EXERCISE OBJECTIVE
Looking through the data, please report how many lines contain the string "момент", giving nothing but the number.

[Version difference data]
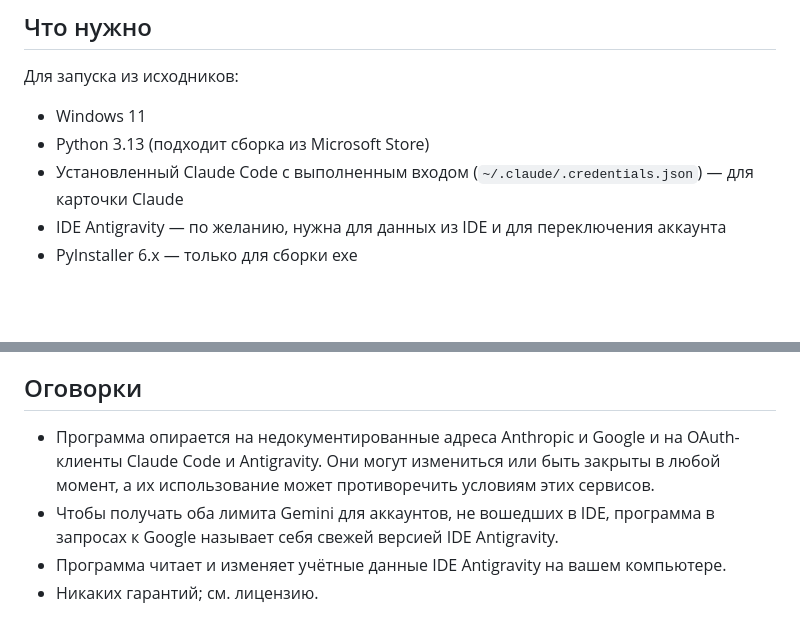
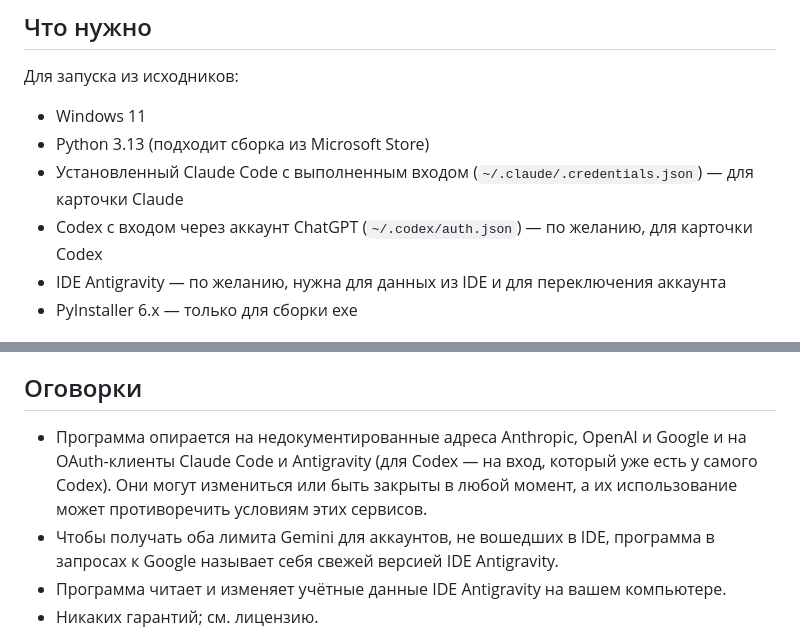
Before and after one commit to Biz2k/AI-Limits, a Markdown page: README.ru.md, 2 parts joined by grey strips. GitHub-like rendering; blank space fills up the shorter version.

```diff
--- a/README.ru.md
+++ b/README.ru.md
@@ -80,6 +83,7 @@
 - Windows 11
 - Python 3.13 (подходит сборка из Microsoft Store)
 - Установленный Claude Code с выполненным входом (`~/.claude/.credentials.json`) — для карточки Claude
+- Codex с входом через аккаунт ChatGPT (`~/.codex/auth.json`) — по желанию, для карточки Codex
 - IDE Antigravity — по желанию, нужна для данных из IDE и для переключения аккаунта
 - PyInstaller 6.x — только для сборки exe
 
@@ -166,8 +170,8 @@ IDE, закрывает IDE, записывает токен в запись IDE
 
 ## Оговорки
 
-- Программа опирается на недокументированные адреса Anthropic и Google и на OAuth-клиенты Claude Code и
-  Antigravity. Они могут измениться или быть закрыты в любой момент, а их использование может противоречить
+- Программа опирается на недокументированные адреса Anthropic, OpenAI и Google и на OAuth-клиенты Claude Code
+  и Antigravity (для Codex — на вход, который уже есть у самого Codex). Они могут измениться или быть закрыты в любой момент, а их использование может противоречить
   условиям этих сервисов.
 - Чтобы получать оба лимита Gemini для аккаунтов, не вошедших в IDE, программа в запросах к Google называет себя
   свежей версией IDE Antigravity.
```
Also changed, not shown: other parts of README.ru.md (+6 -3 lines), README.md (+10 -6 lines), docs/screenshot-main.png, docs/screenshot-settings.png, docs/screenshot-two-columns.png, 12 other files.
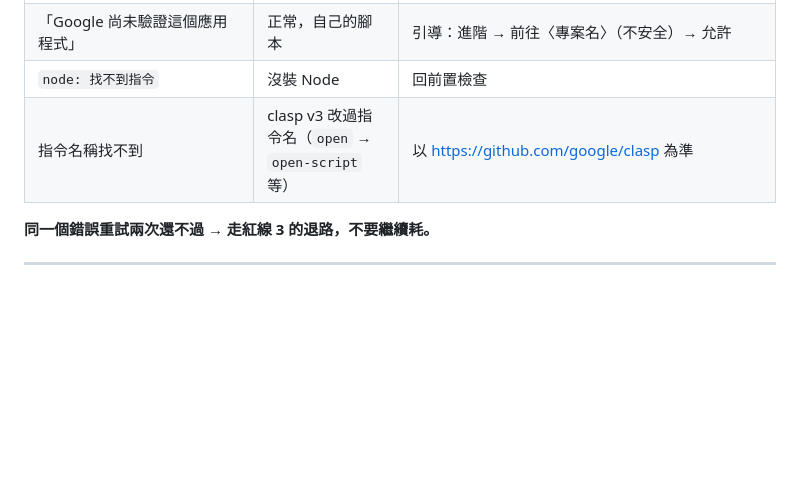
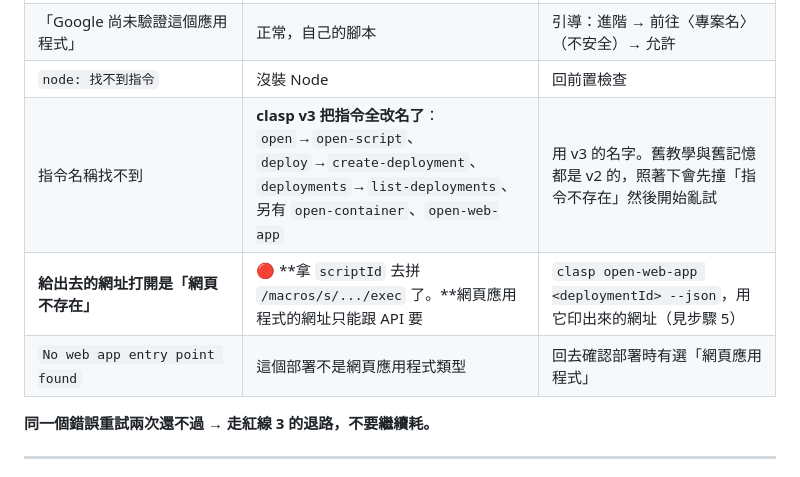
Before and after one commit to mathruffian-dot/opencode-workshop-3day, a Markdown page: skills/clasp-setup/SKILL.md, the part around one of its changes. Drawn GitHub-style; blank space fills up the shorter version.

```diff
--- a/skills/clasp-setup/SKILL.md
+++ b/skills/clasp-setup/SKILL.md
@@ -115,7 +156,9 @@ npx @google/clasp login --status
 | 「因為這個系統上已停用指令碼執行」 | Windows 執行原則 | 用 `npx` 而非全域安裝即可繞開；若已全域安裝，用 `Set-ExecutionPolicy -Scope Process -ExecutionPolicy RemoteSigned` |
 | 「Google 尚未驗證這個應用程式」 | 正常，自己的腳本 | 引導：進階 → 前往〈專案名〉（不安全）→ 允許 |
 | `node: 找不到指令` | 沒裝 Node | 回前置檢查 |
-| 指令名稱找不到 | clasp v3 改過指令名（`open` → `open-script` 等） | 以 <https://github.com/google/clasp> 為準 |
+| 指令名稱找不到 | **clasp v3 把指令全改名了**：`open`→`open-script`、`deploy`→`create-deployment`、`deployments`→`list-deployments`、另有 `open-container`、`open-web-app` | 用 v3 的名字。舊教學與舊記憶都是 v2 的，照著下會先撞「指令不存在」然後開始亂試 |
+| **給出去的網址打開是「網頁不存在」** | 🔴 **拿 `scriptId` 去拼 `/macros/s/.../exec` 了。**網頁應用程式的網址只能跟 API 要 | `clasp open-web-app <deploymentId> --json`，用它印出來的網址（見步驟 5）|
+| `No web app entry point found` | 這個部署不是網頁應用程式類型 | 回去確認部署時有選「網頁應用程式」|
 
 **同一個錯誤重試兩次還不過 → 走紅線 3 的退路，不要繼續耗。**
 
```
Also changed, not shown: other parts of skills/clasp-setup/SKILL.md (+43 -2 lines).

OUTPUT BELOW
2